Bob Evans will perform @ Zierholz on May 11. Photo: Supplied
It's ironic that it's taken an alter ego for Kevin Mitchell to produce some of his most personal work.
The singer-songwriter concocted the moniker of Bob Evans 15 years ago in a bid to separate his solo career from the music he made with alternative-rock band Jebediah.
"At the end of the day it's just a name so that I'm not Kevin Mitchell from Jebediah and … it allows me to develop my own little niche that's separate from [the band]," he says.
"There's a very appropriate quote from Oscar Wilde. He says something along the lines of 'give a man a mask and he'll reveal his true self'. I think that's very much the case with Bob Evans."
The solo project allowed Mitchell to pursue a career in folk pop, initially with a trio of suburban-themed records.
However, fearing that the Bob Evans' records could start to sound the same, the musician was reluctant to promise a fourth album.
"I felt like with the last two albums … we were trying to achieve a very particular style and sound. I think we did it really well and I'm super proud of both those records, but to keep going back and doing the same thing over and over, I think I knew that I'd be forcing it and doing it for the wrong reasons," he says.
"What I really needed to do was just start again."
Mitchell took a break for a few years and returned to Jebediah, which - after being on hiatus for five years - managed to produce a highly successful fifth album, Kosciuszko.
He likens getting Jebediah back together to the "elephant in the room", that had been hanging around for years.
"To finally do that and for it to be so successful was just something that I really needed to do," he says.
But the band's fruitful reformation doesn't mean a sixth record is guaranteed.
"I don't know what'll happen with Jebediah, I think we're going to try and get together at some point mid-year and have a jam to see if anything comes from it," he says.
"I'm really conscious of not forcing another Jebediah record.
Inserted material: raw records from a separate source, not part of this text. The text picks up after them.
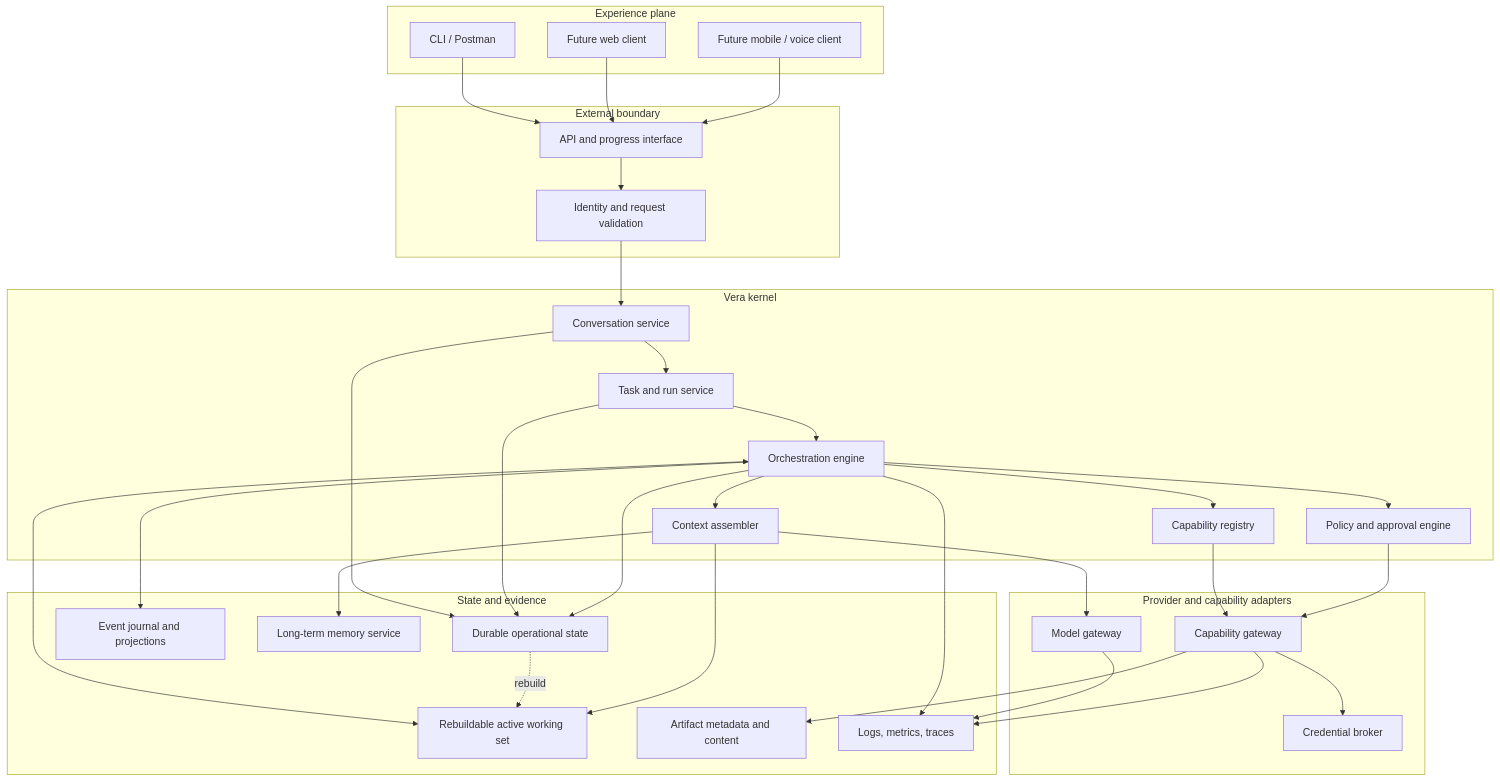
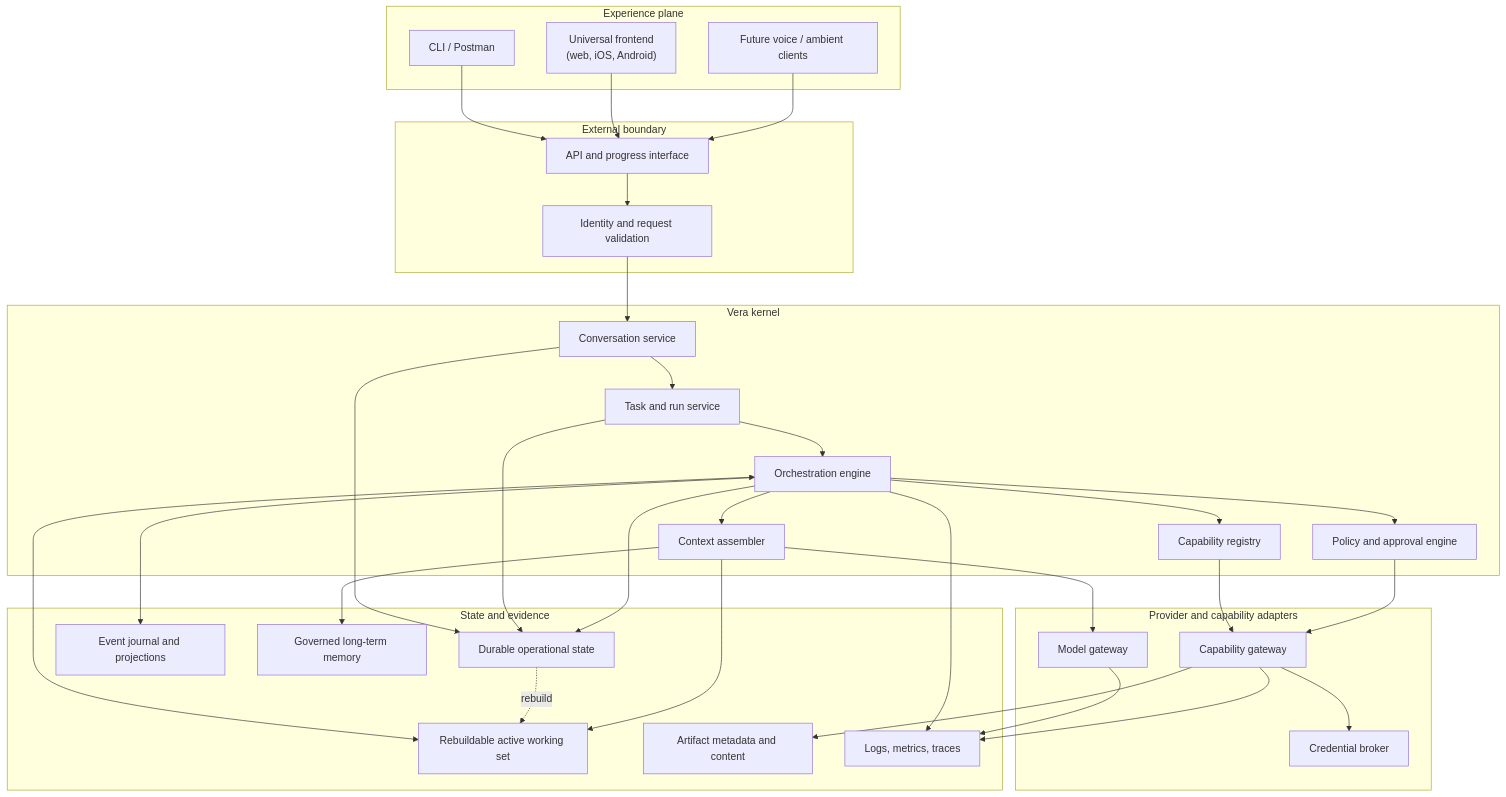
One commit to 4romgod/vera changed the second of 12 diagrams in docs/system-architecture.md. Above: the diagram before and after it, drawn with Mermaid. The commit also changed other lines of this file and 70 other files, not shown here.

Commit message:
feat(assistant): add governed memory and universal frontend (#17)

````diff
--- a/docs/system-architecture.md
+++ b/docs/system-architecture.md
@@ -76,63 +79,63 @@
 ```mermaid
 flowchart TB
     subgraph Experience["Experience plane"]
         CLI["CLI / Postman"]
-        WEB["Future web client"]
-        MOBILE["Future mobile / voice client"]
+        FRONTEND["Universal frontend<br/>(web, iOS, Android)"]
+        VOICE["Future voice / ambient clients"]
     end
 
     subgraph Boundary["External boundary"]
         API["API and progress interface"]
         ID["Identity and request validation"]
     end
 
     subgraph Kernel["Vera kernel"]
         CONV["Conversation service"]
         TASK["Task and run service"]
         ORCH["Orchestration engine"]
         POLICY["Policy and approval engine"]
         REG["Capability registry"]
         CONTEXT["Context assembler"]
     end
 
     subgraph Adapters["Provider and capability adapters"]
         MODEL["Model gateway"]
         CAP["Capability gateway"]
         CREDS["Credential broker"]
     end
 
     subgraph State["State and evidence"]
         OPS["Durable operational state"]
         WORK["Rebuildable active working set"]
         EVENTS["Event journal and projections"]
-        MEMORY["Long-term memory service"]
+        MEMORY["Governed long-term memory"]
         ART["Artifact metadata and content"]
         OBS["Logs, metrics, traces"]
     end
 
     CLI --> API
-    WEB --> API
-    MOBILE --> API
+    FRONTEND --> API
+    VOICE --> API
     API --> ID --> CONV
     CONV --> TASK --> ORCH
     ORCH --> CONTEXT
     ORCH --> POLICY
     ORCH --> REG
     CONTEXT --> MODEL
     REG --> CAP
     POLICY --> CAP
     CAP --> CREDS
 
     CONV --> OPS
     TASK --> OPS
     ORCH --> OPS
     ORCH <--> WORK
     OPS -. "rebuild" .-> WORK
     ORCH --> EVENTS
     CONTEXT --> WORK
     CONTEXT --> MEMORY
     CAP --> ART
     ORCH --> OBS
     MODEL --> OBS
     CAP --> OBS
 ```
````
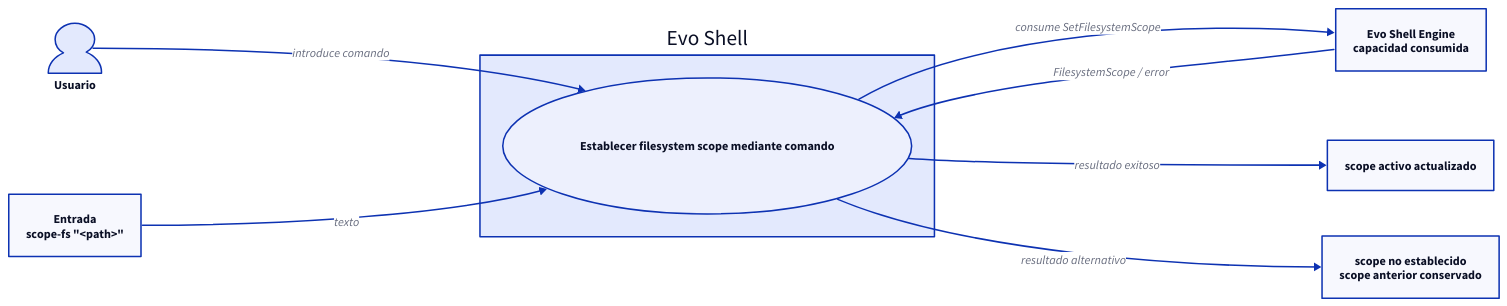
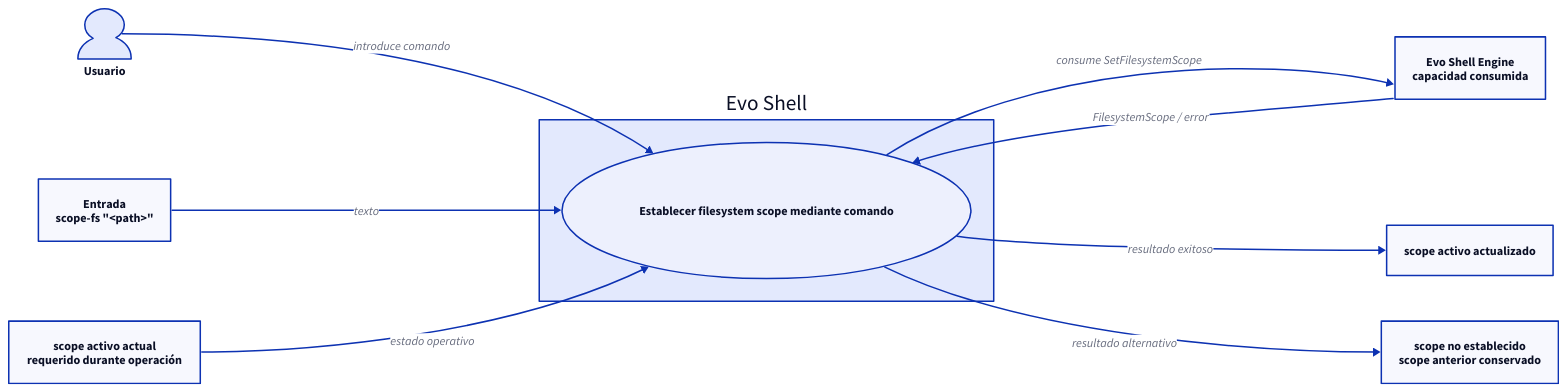
Before and after one commit to niqel/evolution: the diagram in evo-shell/technical_documentation/use_cases/UC-001-set-filesystem-scope-command/use-case.d2, drawn with D2. The commit also changed 13 other files, not shown here.

```diff
--- a/evo-shell/technical_documentation/use_cases/UC-001-set-filesystem-scope-command/use-case.d2
+++ b/evo-shell/technical_documentation/use_cases/UC-001-set-filesystem-scope-command/use-case.d2
@@ -1,36 +1,41 @@
 direction: right
 
 usuario: "Usuario" {
   shape: person
 }
 
 evo_shell: "Evo Shell" {
   shape: rectangle
 
   set_scope_command: "Establecer filesystem scope mediante comando" {
     shape: oval
   }
 }
 
 engine: "Evo Shell Engine\ncapacidad consumida" {
   shape: rectangle
 }
 
 entrada: "Entrada\nscope-fs \"<path>\"" {
   shape: rectangle
 }
 
 resultado_exitoso: "scope activo actualizado" {
   shape: rectangle
 }
 
 resultado_alternativo: "scope no establecido\nscope anterior conservado" {
   shape: rectangle
 }
 
+scope_actual: "scope activo actual\nrequerido durante operación" {
+  shape: rectangle
+}
+
 usuario -> evo_shell.set_scope_command: "introduce comando"
 entrada -> evo_shell.set_scope_command: "texto"
+scope_actual -> evo_shell.set_scope_command: "estado operativo"
 evo_shell.set_scope_command -> engine: "consume SetFilesystemScope"
 engine -> evo_shell.set_scope_command: "FilesystemScope / error"
 evo_shell.set_scope_command -> resultado_exitoso: "resultado exitoso"
 evo_shell.set_scope_command -> resultado_alternativo: "resultado alternativo"
```
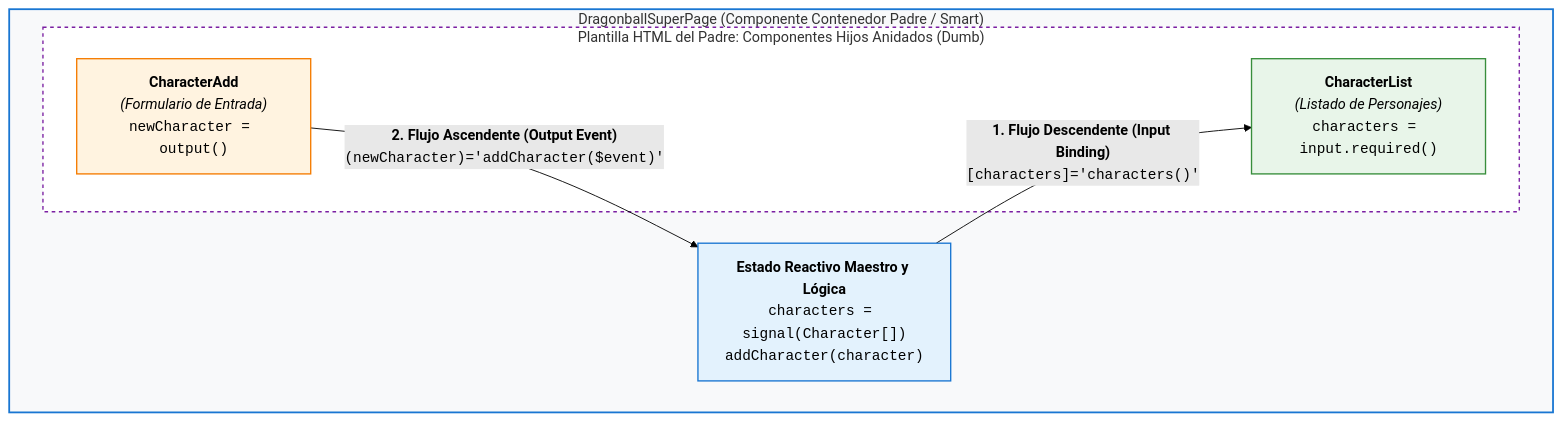
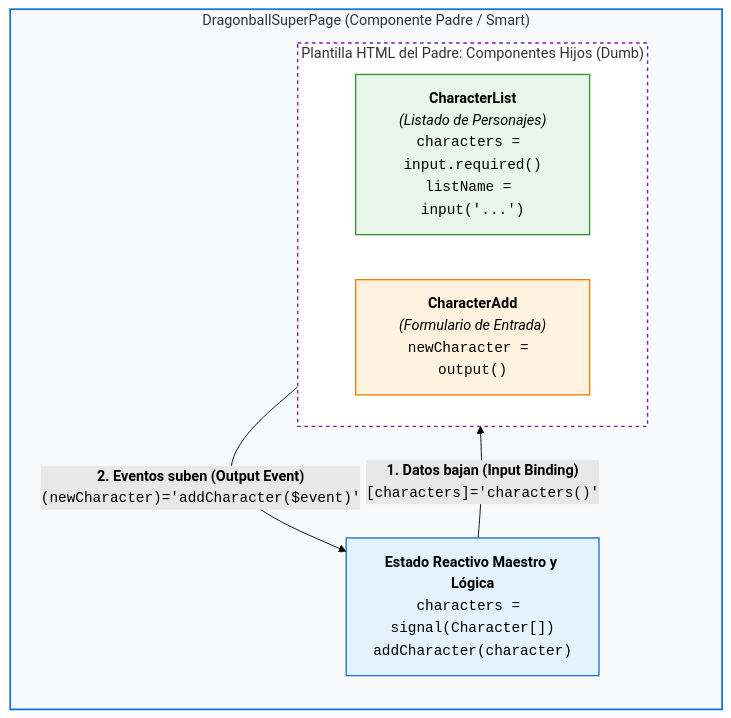
Before and after one commit to Jose-Quesada/materiales_angular: the second of 6 diagrams in docs/05-expandir-bases.md, drawn with Mermaid (forest theme). The commit also changed other lines of this file and 54 other files, not shown here.

Commit message:
actualizado punto 5 input output

````diff
--- a/docs/05-expandir-bases.md
+++ b/docs/05-expandir-bases.md
@@ -884,21 +888,23 @@
 ```mermaid
 flowchart TD
-    subgraph Padre ["DragonballSuperPage (Componente Contenedor Padre / Smart)"]
+    subgraph Padre ["DragonballSuperPage (Componente Padre / Smart)"]
+        direction TB
         Estado["<b>Estado Reactivo Maestro y Lógica</b><br/><code>characters = signal(Character[])</code><br/><code>addCharacter(character)</code>"]
 
-        subgraph Plantilla ["Plantilla HTML del Padre: Componentes Hijos Anidados (Dumb)"]
+        subgraph Hijos ["Plantilla HTML del Padre: Componentes Hijos (Dumb)"]
+            direction LR
+            Lista["<b>CharacterList</b><br/><i>(Listado de Personajes)</i><br/><code>characters = input.required()</code><br/><code>listName = input('...')</code>"]
             Add["<b>CharacterAdd</b><br/><i>(Formulario de Entrada)</i><br/><code>newCharacter = output()</code>"]
-            Lista["<b>CharacterList</b><br/><i>(Listado de Personajes)</i><br/><code>characters = input.required()</code>"]
-            Add ~~~ Lista
         end
 
-        Add -->|"<b>2. Flujo Ascendente (Output Event)</b><br/><code>(newCharacter)='addCharacter($event)'</code>"| Estado
-        Estado -->|"<b>1. Flujo Descendente (Input Binding)</b><br/><code>[characters]='characters()'</code>"| Lista
+        Estado -->|"<b>1. Datos bajan (Input Binding)</b><br/><code>[characters]='characters()'</code>"| Lista
+        Estado ~~~ Add
+        Add -->|"<b>2. Eventos suben (Output Event)</b><br/><code>(newCharacter)='addCharacter($event)'</code>"| Estado
     end
 
     style Padre fill:#f8f9fa,stroke:#1976d2,stroke-width:2px
     style Estado fill:#e3f2fd,stroke:#1976d2,stroke-width:1.5px
-    style Plantilla fill:#ffffff,stroke:#7b1fa2,stroke-width:1.5px,stroke-dasharray: 4 4
+    style Hijos fill:#ffffff,stroke:#7b1fa2,stroke-width:1.5px,stroke-dasharray: 4 4
+    style Lista fill:#e8f5e9,stroke:#388e3c,stroke-width:1.5px
     style Add fill:#fff3e0,stroke:#f57c00,stroke-width:1.5px
-    style Lista fill:#e8f5e9,stroke:#388e3c,stroke-width:1.5px
 ```
````
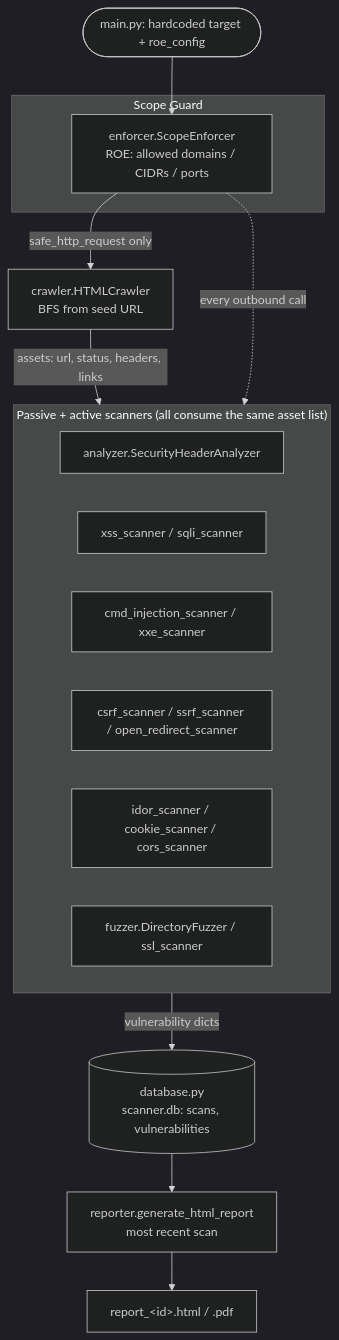
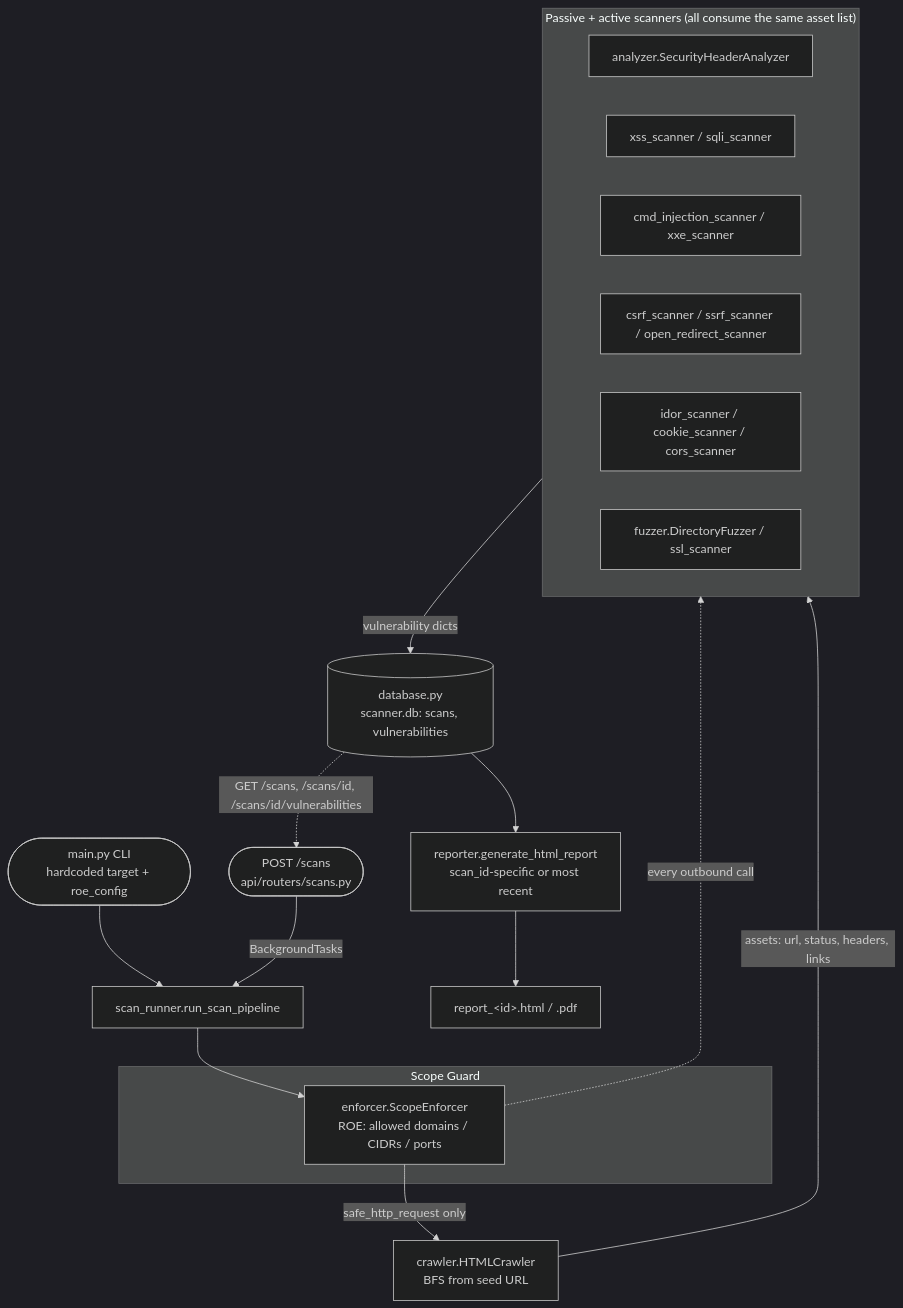
Before and after one commit to James-Agall/SecuritScanner: the diagram in README.md, drawn with Mermaid (dark theme). The commit also changed other lines of this file and 37 other files, not shown here.

````diff
--- a/README.md
+++ b/README.md
@@ -48,24 +48,29 @@
 ```mermaid
 flowchart TD
+    CLI([main.py CLI<br/>hardcoded target + roe_config]) --> RUNNER
+    API([POST /scans<br/>api/routers/scans.py]) -->|BackgroundTasks| RUNNER
+
+    RUNNER[scan_runner.run_scan_pipeline] --> ENF
+
     subgraph Guard["Scope Guard"]
         ENF[enforcer.ScopeEnforcer<br/>ROE: allowed domains / CIDRs / ports]
     end
 
-    CRAWL[crawler.HTMLCrawler<br/>BFS from seed URL] -->|assets: url, status, headers, links| FANOUT
+    ENF -->|safe_http_request only| CRAWL[crawler.HTMLCrawler<br/>BFS from seed URL]
+    CRAWL -->|assets: url, status, headers, links| FANOUT
 
     subgraph FANOUT["Passive + active scanners (all consume the same asset list)"]
         A1[analyzer.SecurityHeaderAnalyzer]
         A2[xss_scanner / sqli_scanner]
         A3[cmd_injection_scanner / xxe_scanner]
         A4[csrf_scanner / ssrf_scanner / open_redirect_scanner]
         A5[idor_scanner / cookie_scanner / cors_scanner]
         A6[fuzzer.DirectoryFuzzer / ssl_scanner]
     end
 
-    SEED([main.py: hardcoded target + roe_config]) --> ENF
-    ENF -->|safe_http_request only| CRAWL
     ENF -.every outbound call.-> FANOUT
     FANOUT -->|vulnerability dicts| DB[(database.py<br/>scanner.db: scans, vulnerabilities)]
-    DB --> REPORT[reporter.generate_html_report<br/>most recent scan]
+    DB --> REPORT[reporter.generate_html_report<br/>scan_id-specific or most recent]
     REPORT --> OUT[report_&lt;id&gt;.html / .pdf]
+    DB -.GET /scans, /scans/id, /scans/id/vulnerabilities.-> API
 ```
````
I just think the last record did so much better than we ever imagined and it was such a positive experience that I don't want to push another [one] for the wrong reasons."
Instead Mitchell shifted focus back onto his solo career, where he'd found fresh perspective and renewed energy to produce a fourth album.
Familiar Stranger steers away from the organic, rootsy sound explored in his last two, Nashville-produced albums, while continuing to incorporate the singer's trademark warmth and intimacy.
"I really wanted to change direction a little bit and make a record that wasn't so tied to the singer-songwriter box," he says.
"I wanted to make a record that would stand on its own a little bit and not necessarily sound like a guy with an acoustic guitar strumming away."
The album, which was released in March, allows overarching themes of love, loss and transition to shine through.
Between 2009 and 2012 Mitchell experienced the grief of losing a family member, the joy of welcoming his first child into the world and the stress of relocating from Perth to Melbourne.
He admits such massive life changes provided him with plenty of lyrical ammo.
"A lot of pretty heavy life stuff happened in the last three years and I think that led me … to probably become a little bit introspective," he says.
"Where the last [album] sounds like I'm singing to somebody, this one sounds like I'm singing to myself and it's a little bit more philosophical or something."
Mitchell says the moment he and his wife Kristen welcomed their daughter, Ella Jean, into the world, their entire lives were instantly transformed.
On a practical level, the musician has been forced to change the way he works.
"Before we had a baby, my wife would go to work and I'd spend all day walking around the house with a guitar, just let ideas flow. It was all very easy," he says.
"But after having a baby I couldn't do that any more. So I had to do what most other musicians do when they have a kid and … I just have to be more disciplined with my time."
Mitchell set up a studio in the garage, where he essentially "goes to work" every day.
Once upon a time he didn't consider it possible to work creatively in such a regimented way, but these days he thinks differently.
"I mean Nick Cave famously leased an office in London - it just had a piano in it and some kind of recording device and a typewriter - and he'd go off to work. I think that had something to do with kicking a drug habit or something but the principle of it is the same," he says with a laugh.
Another aspect of his personality the muso has been forced to change is his potty mouth.
At 18 months old, his daughter copies every word that comes out of his mouth.
"It's amazing how much you find yourself laughing when you've got a little kid in the house. It's also amazing how often you find yourself cursing under your breath," he says.
"There's so many times when I've let rip with a f--- or a shit and it's only after I've said it do I remember - she's pretty much copying everything that she hears at the moment. I'm just going to have a foul-mouthed little baby."
WHEN: Saturday, May 11
WHERE: Zierholz @ UC
TICKETS: $31.15 from oztix.com.au